To start off your day on a high note, I thought I’d share this excellent article written by Tom West that appeared in today’s Nashua Telegraph. It details NH Division of Economic Development Business Development Manager Michael Bergeron’s remarks to the Hudson Board of Selectmen on how to make their community more attractive to site selectors and businesses looking for a new home.
Development Official Advises Smiles Matter
Selectmen received some common sense tips on economic development from a state official who said a simple smile from a Town Hall employee could make the difference for a company contemplating a move to Hudson.
Michael Bergeron of the state Department of Resources and Economic Development gave the board a 30-minute tutorial on the best ways to woo business in a stagnant economy.
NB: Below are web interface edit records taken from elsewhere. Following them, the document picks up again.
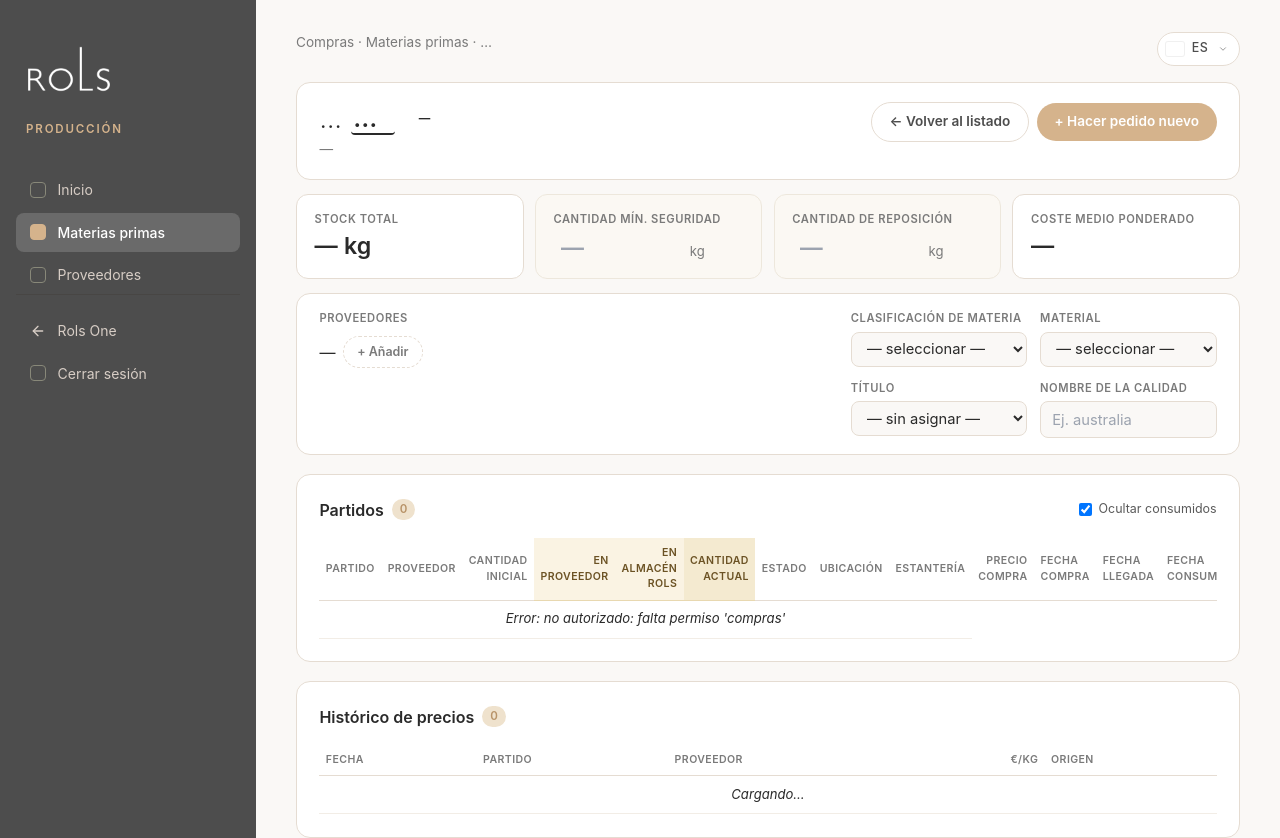
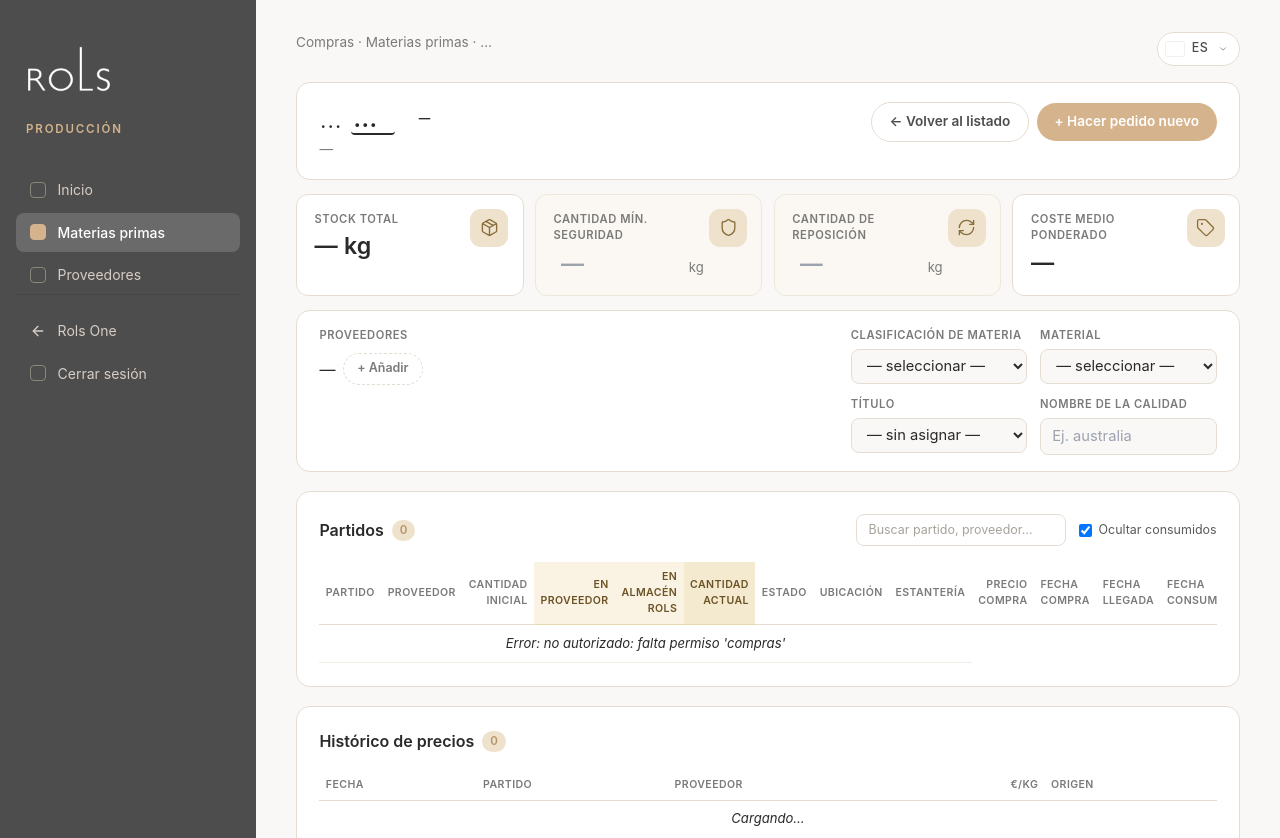
Before and after one commit to ROLSCARPETS/rols-erp-produccion, a Flask app: page /materia-prima/1 in a window 1280 px wide. Shown: the top 838 px of the page. Run offline with Flask 3, Linux system fonts and the light colour scheme; some libraries are stand-ins or nearby versions.

Commit message:
ui: ficha de materia prima — iconos en KPIs, buscador de partidos y pill de consumidos
- Las 5 tarjetas KPI llevan icono decorativo (paquete, escudo, reposición,
  camión, etiqueta) en cuadradito redondeado, con tinte azul en la de
  pedidos en camino — como la maqueta de Fernando.
- Sección Partidos: buscador libre (partido, proveedor, observaciones,
  ref de pedido, estantería) que filtra al teclear, y los consumidos
  ocultos pasan del texto del contador a una pill propia
  '+N consumidos ocultos'. El contador queda limpio con los visibles.
- Botón Editar de la tabla de partidos con icono de lápiz (como el
  listado principal).

Co-Authored-By: Claude Fable 5 <noreply@anthropic.com>

```diff
--- a/static/js/materia-prima-detalle-page.js
+++ b/static/js/materia-prima-detalle-page.js
@@ -736,26 +736,41 @@ if (_inpTipo) {
   });
 })();
 
-// Filtro "Ocultar agotados": re-pinta la tabla de partidos al cambiar.
+// Filtro "Ocultar agotados" + buscador: re-pintan la tabla al cambiar.
 document.getElementById('mpd-ocultar-agotados').addEventListener('change', () => {
   if (_DATOS) pintarLotes(_DATOS.lotes || []);
 });
+document.getElementById('mpd-buscar-lote')?.addEventListener('input', () => {
+  if (_DATOS) pintarLotes(_DATOS.lotes || []);
+});
 
 function pintarLotes(lotes) {
   const ocultar = document.getElementById('mpd-ocultar-agotados')?.checked;
-  const visibles = ocultar
+  let visibles = ocultar
     ? lotes.filter(l => l.estado_intrinseco !== 'agotado')
     : lotes;
   const nAgotadosOcultos = lotes.length - visibles.length;
-  // Contador: lotes visibles + nota de agotados si los hay
+  // Buscador libre sobre partido / proveedor / observaciones / ref pedido
+  const q = (document.getElementById('mpd-buscar-lote')?.value || '').toLowerCase().trim();
+  if (q) {
+    visibles = visibles.filter(l =>
+      [l.partido, l.proveedor, l.observaciones, l.ref_pedido, l.estanteria]
+        .filter(Boolean).join(' ').toLowerCase().includes(q));
+  }
+  // Contador de visibles + pill aparte con los consumidos ocultos
   const cnt = document.getElementById('mpd-lotes-count');
-  cnt.textContent = nAgotadosOcultos > 0
-    ? `${visibles.length} · ${nAgotadosOcultos} consumido${nAgotadosOcultos === 1 ? '' : 's'} oculto${nAgotadosOcultos === 1 ? '' : 's'}`
-    : `${visibles.length}`;
+  cnt.textContent = `${visibles.length}`;
+  const pill = document.getElementById('mpd-ocultos-pill');
+  if (pill) {
+    pill.style.display = nAgotadosOcultos > 0 ? '' : 'none';
+    pill.textContent = `+${nAgotadosOcultos} consumido${nAgotadosOcultos === 1 ? '' : 's'} oculto${nAgotadosOcultos === 1 ? '' : 's'}`;
+  }
   const tb = document.getElementById('mpd-lotes-tbody');
   if (!visibles.length) {
-    tb.innerHTML = `<tr><td colspan="14" class="mpd-empty">${
-      lotes.length === 0 ? 'No hay partidos.' : 'Todos los partidos están consumidos (desactiva el filtro para verlos).'
+    tb.innerHTML = `<tr><td colspan="15" class="mpd-empty">${
+      lotes.length === 0 ? 'No hay partidos.'
+      : q ? 'Ningún partido coincide con la búsqueda.'
+      : 'Todos los partidos están consumidos (desactiva el filtro para verlos).'
     }</td></tr>`;
     return;
   }
@@ -779,7 +794,7 @@ function pintarLotes(lotes) {
         <div style="display:flex; gap:0.3rem; justify-content:flex-end; flex-wrap:wrap">
           <button class="mpd-btn-row" data-mpd-editar
                   data-vid="${escapeHtml(l.variante_id)}"
-                  data-partido="${escapeHtml(l.partido)}">Editar</button>
+                  data-partido="${escapeHtml(l.partido)}"><svg viewBox="0 0 24 24" width="11" height="11" fill="none" stroke="currentColor" stroke-width="2" stroke-linecap="round" stroke-linejoin="round" style="vertical-align:-1px; margin-right:2px"><path d="M17 3a2.85 2.83 0 1 1 4 4L7.5 20.5 2 22l1.5-5.5Z"/></svg>Editar</button>
           ${tieneAlgoQueMover
             ? `<button class="mpd-btn-row" data-mpd-mover
                       data-vid="${escapeHtml(l.variante_id)}"
--- a/static/materia-prima-detalle.css
+++ b/static/materia-prima-detalle.css
@@ -108,8 +108,19 @@
   }
   .mpd-kpi-card {
     background: #fff; border: 1px solid var(--border); border-radius: 12px;
-    padding: 0.95rem 1.1rem; display: flex; flex-direction: column; gap: 0.4rem;
+    padding: 0.95rem 3.6rem 0.95rem 1.1rem;
+    display: flex; flex-direction: column; gap: 0.4rem;
+    position: relative;
   }
+  /* Icono decorativo de cada KPI (cuadradito redondeado, arriba-derecha) */
+  .mpd-kpi-ico {
+    position: absolute; top: 0.85rem; right: 0.9rem;
+    width: 38px; height: 38px; border-radius: 11px;
+    display: inline-flex; align-items: center; justify-content: center;
+    background: var(--accent-soft, #EFE2CD); color: #8a6d3b;
+  }
+  .mpd-kpi-ico svg { width: 19px; height: 19px; }
+  .mpd-kpi-card-encamino .mpd-kpi-ico { background: #dbeafe; color: #1e40af; }
   .mpd-kpi-card label { font-size: 0.7rem; font-weight: 600; color: #7a7a7a; text-transform: uppercase; letter-spacing: 0.05em; }
   .mpd-kpi-card .val { font-size: 1.45rem; font-weight: 600; color: #2a2a2a; font-variant-numeric: tabular-nums; line-height: 1.1; }
   .mpd-kpi-card.mpd-kpi-card-editable { background: #fbf8f3; border-color: #ede7dc; }
@@ -240,6 +251,22 @@
   .mpd-empty { color: #9a9a9a; padding: 1.5rem; text-align: center; font-style: italic; }
 
   /* Mini-sparkline precios (cabecera) */
+  /* Pill "+N consumidos ocultos" junto al contador de partidos */
+  .mpd-pill-ocultos {
+    background: var(--accent-soft, #EFE2CD); color: #8a6d3b;
+    border-radius: 999px; padding: 0.14rem 0.6rem;
+    font-size: 0.7rem; font-weight: 600; white-space: nowrap;
+  }
+  /* Buscador de partidos (mismo look que los filtros de la tabla principal) */
+  .mpd-buscar {
+    width: 210px; padding: 0.35rem 0.7rem; font-size: 0.78rem;
+    border-radius: 8px; border: 1px solid var(--border);
+    background-color: #fff; color: #4d4d4d; font-family: inherit;
+    font-weight: 400;
+  }
+  .mpd-buscar:focus { outline: none; border-color: var(--accent); }
+  .mpd-buscar::placeholder { color: #a8a29a; }
+
   .mpd-spark { display: flex; align-items: center; gap: 0.5rem; font-size: 0.8rem; color: #7a7a7a; }
   .mpd-spark-line { stroke: var(--accent); stroke-width: 1.6; fill: none; }
   .mpd-spark-dot { fill: var(--accent-hover); }
--- a/templates/materia_prima_detalle.html
+++ b/templates/materia_prima_detalle.html
@@ -81,10 +81,12 @@
     <!-- ============== ZONA 2 · KPIs (números de stock) ============== -->
     <div class="mpd-kpis-grid">
       <div class="mpd-kpi-card">
+        <span class="mpd-kpi-ico"><svg viewBox="0 0 24 24" fill="none" stroke="currentColor" stroke-width="1.7" stroke-linecap="round" stroke-linejoin="round"><path d="m7.5 4.27 9 5.15"/><path d="M21 8a2 2 0 0 0-1-1.73l-7-4a2 2 0 0 0-2 0l-7 4A2 2 0 0 0 3 8v8a2 2 0 0 0 1 1.73l7 4a2 2 0 0 0 2 0l7-4A2 2 0 0 0 21 16Z"/><path d="m3.3 7 8.7 5 8.7-5"/><path d="M12 22V12"/></svg></span>
         <label>Stock total</label>
         <span class="val" id="mpd-kpi-stock">— kg</span>
       </div>
       <div class="mpd-kpi-card mpd-kpi-card-editable">
+        <span class="mpd-kpi-ico"><svg viewBox="0 0 24 24" fill="none" stroke="currentColor" stroke-width="1.7" stroke-linecap="round" stroke-linejoin="round"><path d="M20 13c0 5-3.5 7.5-7.66 8.95a1 1 0 0 1-.67-.01C7.5 20.5 4 18 4 13V6a1 1 0 0 1 1-1c2 0 4.5-1.2 6.24-2.72a1.17 1.17 0 0 1 1.52 0C14.51 3.81 17 5 19 5a1 1 0 0 1 1 1z"/></svg></span>
         <label for="mpd-kpi-limite">Cantidad mín. seguridad</label>
         <div class="mpd-kpi-input-row">
           <input type="number" id="mpd-kpi-limite" class="mpd-kpi-input"
@@ -93,6 +95,7 @@
         </div>
       </div>
       <div class="mpd-kpi-card mpd-kpi-card-editable">
+        <span class="mpd-kpi-ico"><svg viewBox="0 0 24 24" fill="none" stroke="currentColor" stroke-width="1.7" stroke-linecap="round" stroke-linejoin="round"><path d="M3 12a9 9 0 0 1 9-9 9.75 9.75 0 0 1 6.74 2.74L21 8"/><path d="M21 3v5h-5"/><path d="M21 12a9 9 0 0 1-9 9 9.75 9.75 0 0 1-6.74-2.74L3 16"/><path d="M8 16H3v5"/></svg></span>
         <label for="mpd-kpi-pedir">Cantidad de reposición</label>
         <div class="mpd-kpi-input-row">
           <input type="number" id="mpd-kpi-pedir" class="mpd-kpi-input"
@@ -102,12 +105,14 @@
       </div>
       <!-- Card "Pedidos en camino": solo se muestra si > 0 (JS le quita .hidden) -->
       <div class="mpd-kpi-card mpd-kpi-card-encamino hidden" id="mpd-kpi-encamino-card">
+        <span class="mpd-kpi-ico"><svg viewBox="0 0 24 24" fill="none" stroke="currentColor" stroke-width="1.7" stroke-linecap="round" stroke-linejoin="round"><path d="M14 18V6a2 2 0 0 0-2-2H4a2 2 0 0 0-2 2v11a1 1 0 0 0 1 1h2"/><path d="M15 18h-5"/><path d="M14 9h4l4 4v4a1 1 0 0 1-1 1h-2"/><circle cx="7" cy="18" r="2"/><circle cx="17" cy="18" r="2"/></svg></span>
         <label>Pedidos en camino</label>
         <span class="val" id="mpd-kpi-encamino">—</span>
       </div>
       <!-- Coste medio ponderado al final: es informativo (no editable) y
            pesa menos visualmente que los dos campos editables. -->
       <div class="mpd-kpi-card">
+        <span class="mpd-kpi-ico"><svg viewBox="0 0 24 24" fill="none" stroke="currentColor" stroke-width="1.7" stroke-linecap="round" stroke-linejoin="round"><path d="M12.586 2.586A2 2 0 0 0 11.172 2H4a2 2 0 0 0-2 2v7.172a2 2 0 0 0 .586 1.414l8.704 8.704a2.426 2.426 0 0 0 3.42 0l6.58-6.58a2.426 2.426 0 0 0 0-3.42z"/><circle cx="7.5" cy="7.5" r=".5" fill="currentColor"/></svg></span>
         <label>Coste medio ponderado</label>
         <span class="val" id="mpd-kpi-coste">—</span>
       </div>
@@ -166,11 +171,16 @@
         <div style="display:flex; align-items:center; gap:0.5rem">
           <span>Partidos</span>
           <span class="mpd-count" id="mpd-lotes-count">0</span>
+          <span class="mpd-pill-ocultos" id="mpd-ocultos-pill" style="display:none"></span>
         </div>
-        <label style="font-size:0.78rem; color:#5a5a5a; font-weight:400; display:flex; align-items:center; gap:0.4rem; cursor:pointer">
-          <input type="checkbox" id="mpd-ocultar-agotados" checked />
-          Ocultar consumidos
-        </label>
+        <div style="display:flex; align-items:center; gap:0.8rem">
+          <input type="search" id="mpd-buscar-lote" class="mpd-buscar"
+                 placeholder="Buscar partido, proveedor…" autocomplete="off" />
+          <label style="font-size:0.78rem; color:#5a5a5a; font-weight:400; display:flex; align-items:center; gap:0.4rem; cursor:pointer; white-space:nowrap">
+            <input type="checkbox" id="mpd-ocultar-agotados" checked />
+            Ocultar consumidos
+          </label>
+        </div>
       </div>
       <div style="overflow-x:auto">
       <table class="mpd-tabla" style="width:100%">
```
Bergeron said some companies will send an employee into the Town Hall of a community they’re thinking of moving to just to see what kind of impression the staff makes.
“A smile can make all the difference,’’ he said, recounting how he visited one town and couldn’t get a worker behind a plate of bullet-proof glass to even look at him.
According to Assistant Town Administrator Mark Person, officials have made economic development No. 1 on their to-do list for 2010.
In an effort to fill Sagamore Industrial Park on Route 3A and the Clement Road Industrial Park along Route 111, the parks have been designated as Economic Revitalization Zones. The program allows for businesses within the parks to receive tax credits when expanding, Pearson said.
The program stopped taking applications Jan. 29, but two local companies have applied for credits or loans available through the state, he said.
What Hudson needs to remember, Bergeron said, is companies aren’t interested in towns where municipal boards are constantly bickering and building regulations so onerous that its seems to take forever to get anything done.
“That’s not going to fly today,’’ he said.
Networking is essential between the town, the local Chamber of Commerce and neighboring communities, he said, adding that a good Web site is an integral part of marketing any municipality.
The Hudson Web site, which the town recently upgraded with a new focus on economic development, is effective, he said, but “it needs refreshment in terms of town images,’’ that reflect the local quality of life.
The town has a beautiful new library and good schools, he said, that are assets the town needs to project via the Internet and social media, such as Facebook.
“Quality of life is a great asset for the town of Hudson,’’ Bergeron said, “and you need to keep a positive attitude and not apologize for the things that are not your strength.’’
As an example, he used the small town of Colebrook, 10 miles from the Canadian border, which he says is always coming up with ideas for growth, despite constant struggles.
“They’re always calling, saying, We’ve got a great idea, What you think?’ Bergeron said. “Instead of saying, ‘What can you do for me,’ they say, ‘look at what we can do for you.’ ’’